Tell how many lines of the data include the word "Linux". Nothing but the number belongs in the answer.

--- START ---

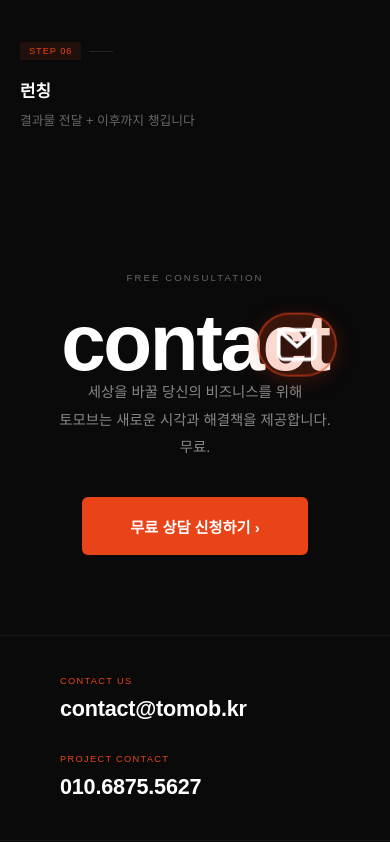
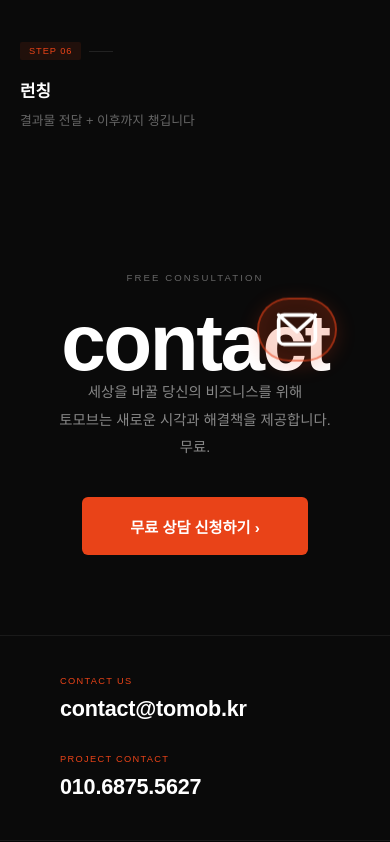
Before and after one commit to ralphxpdev-cell/tomob, a Next.js app: page / in a window 390 px wide. Shown: the part 8623-9465 px from the top of the page. Built offline with nearby package versions, Linux system fonts and the light colour scheme; a web font is replaced by a local one.

Commit message:
fix: 모바일 contact 아이콘 top:5px

```diff
--- a/app/globals.css
+++ b/app/globals.css
@@ -449,7 +449,7 @@ footer{background:#060606;border-top:1px solid var(--g2);padding:64px 60px 48px}
   .feature-title{grid-column:2;grid-row:1;white-space:normal;min-width:unset;text-align:left;align-self:center}
   .feature-content{grid-column:1/-1;grid-row:2;text-align:left;padding-left:0;margin-top:0;flex:none}
   .proc-grid{grid-template-columns:1fr}
-  .bi-wrap{top:20px;right:-8px}
+  .bi-wrap{top:5px;right:-8px}
   .bi-box{width:80px;height:64px}
   .bi-icon{width:44px;height:44px}
   .cta-contacts{flex-direction:column;gap:32px}
```
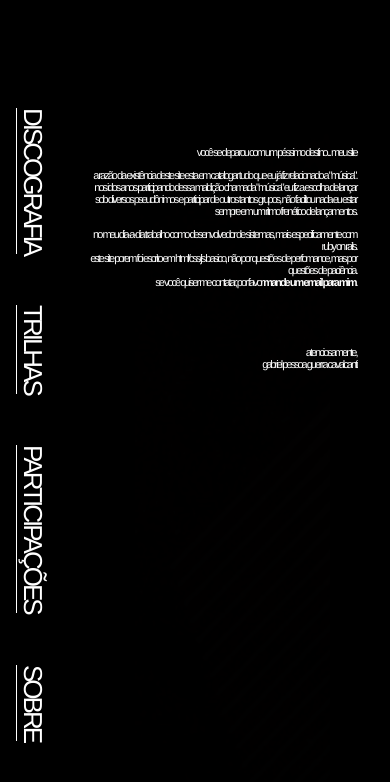
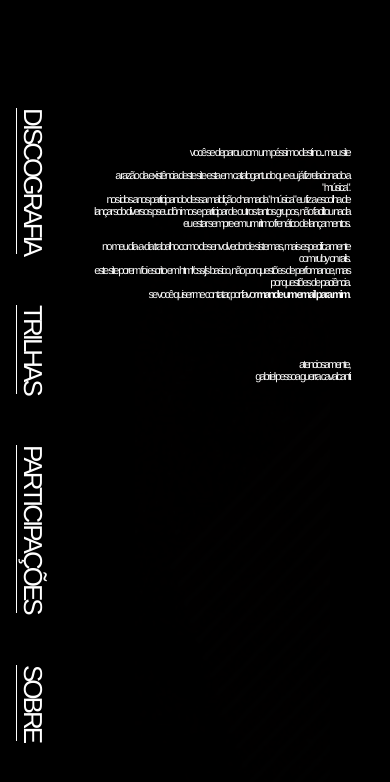
Before and after one commit to guerrinharj/gpgc-front, a plain HTML site: page sobre.html in a window 390 px wide. Drawn offline with Linux system fonts and the light colour scheme.

Commit message:
mobile FONT

```diff
--- a/style.css
+++ b/style.css
@@ -498,12 +498,6 @@ letter-spacing: -2px;
 
 @media (max-width: 800px) {
 
-  body {
-    width: 100vw;
-    display: block;
-    letter-spacing: 0px;
-  }
-
   body::-webkit-scrollbar-track {
     border: none;
   }
```
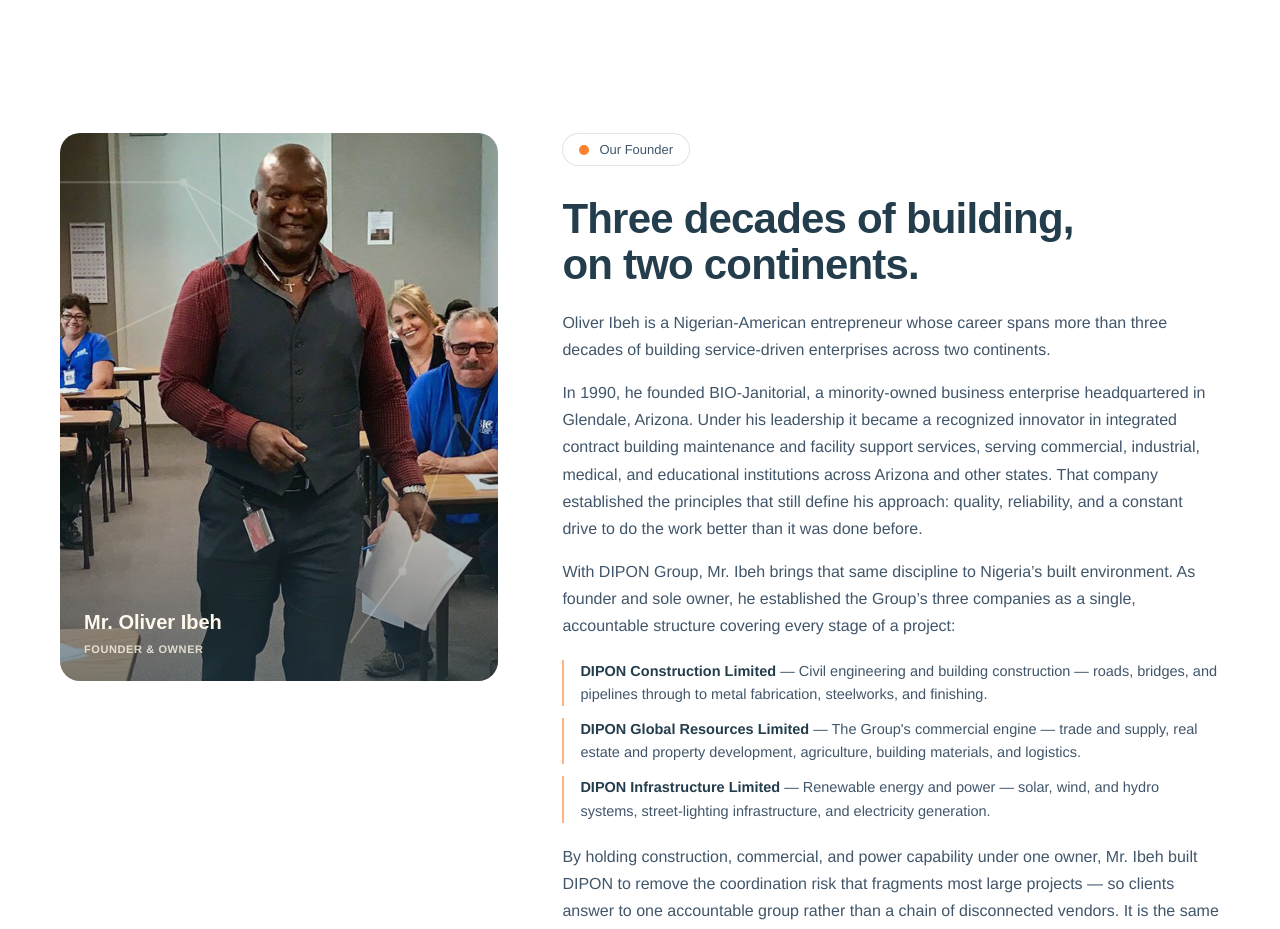
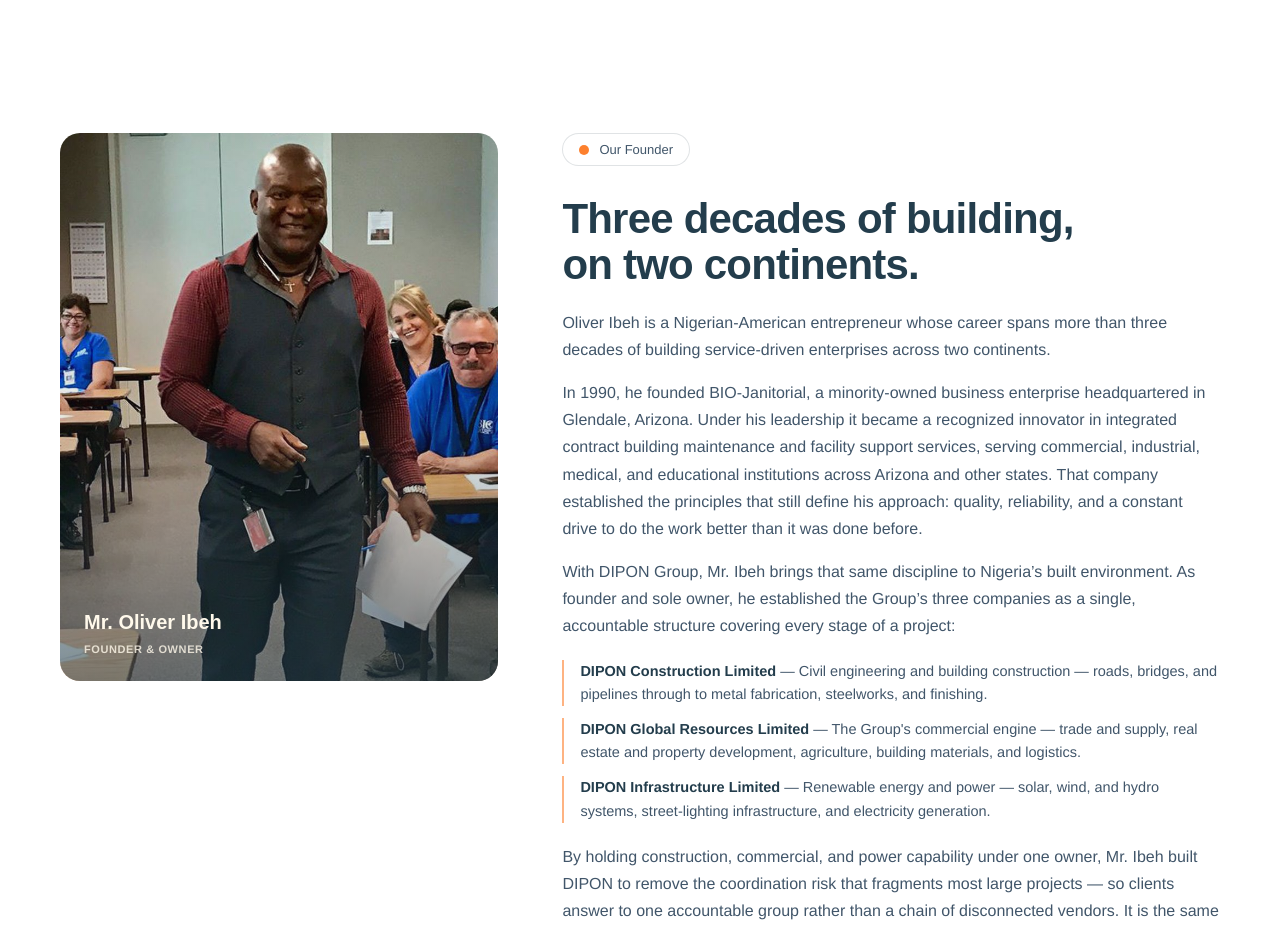
Before and after one commit to kennygray-dev/Dipon-website, a Next.js app in the folder web/: page /about in a window 1280 px wide. Shown: the part 1220-2149 px from the top of the page. Built offline with nearby package versions, Linux system fonts and the light colour scheme; a web font is replaced by a local one.

Commit message:
Remove geometric overlay from the founder photo

```diff
--- a/web/src/components/Founder.tsx
+++ b/web/src/components/Founder.tsx
@@ -1,6 +1,5 @@
 import Image from "next/image";
 import Eyebrow from "./Eyebrow";
-import GeometricOverlay from "./GeometricOverlay";
 import Reveal from "./Reveal";
 import founderPhoto from "@/assets/team/oliver-ibeh.jpg";
 import { section, wrap } from "@/lib/styles";
@@ -38,7 +37,6 @@ export default function Founder() {
               className="object-cover"
             />
             <div className="pointer-events-none absolute inset-0 bg-gradient-to-t from-dipon-blue/60 via-dipon-blue/10 to-transparent" />
-            <GeometricOverlay />
             <div className="absolute bottom-6 left-6 z-10">
               <div className="font-display text-[20px] font-bold text-dipon-cream">Mr. Oliver Ibeh</div>
               <div className="mt-1 font-label text-[11px] font-semibold tracking-[0.6px] text-dipon-cream/80 uppercase">
```
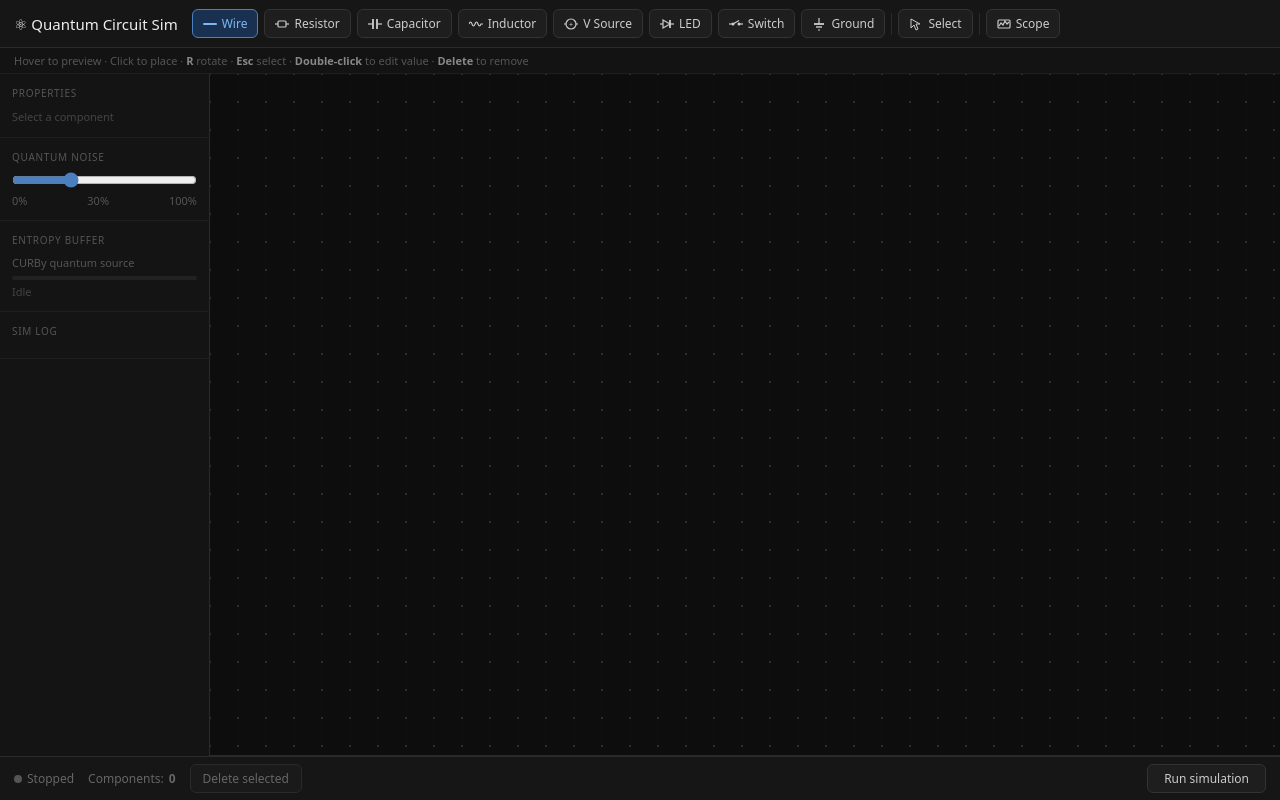
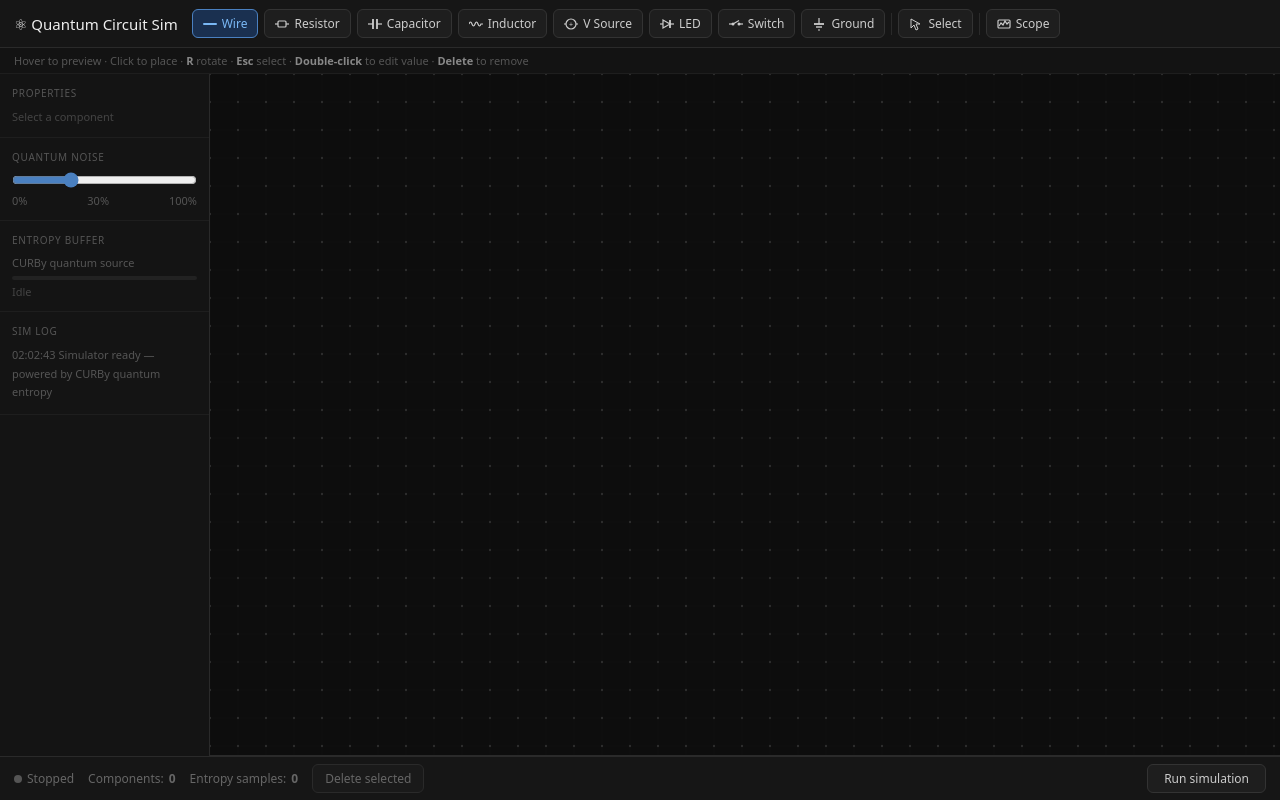
Before and after one commit to justinhan7/Quantum-Circuit-Simulator, a plain HTML site: page index.html in a window 1280 px wide. Drawn offline with Linux system fonts and the light colour scheme.

Commit message:
Update index.html

```diff
--- a/index.html
+++ b/index.html
@@ -159,6 +159,7 @@
         <span id="sim-label">Stopped</span>
       </div>
       <div class="stat-chip">Components: <strong id="comp-count">0</strong></div>
+      <div class="stat-chip">Entropy samples: <strong id="entropy-count">0</strong></div>
       <button id="delete-btn">Delete selected</button>
       <button id="run-btn">Run simulation</button>
     </footer>
```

--- END ---

* YOUR RESPONSE
4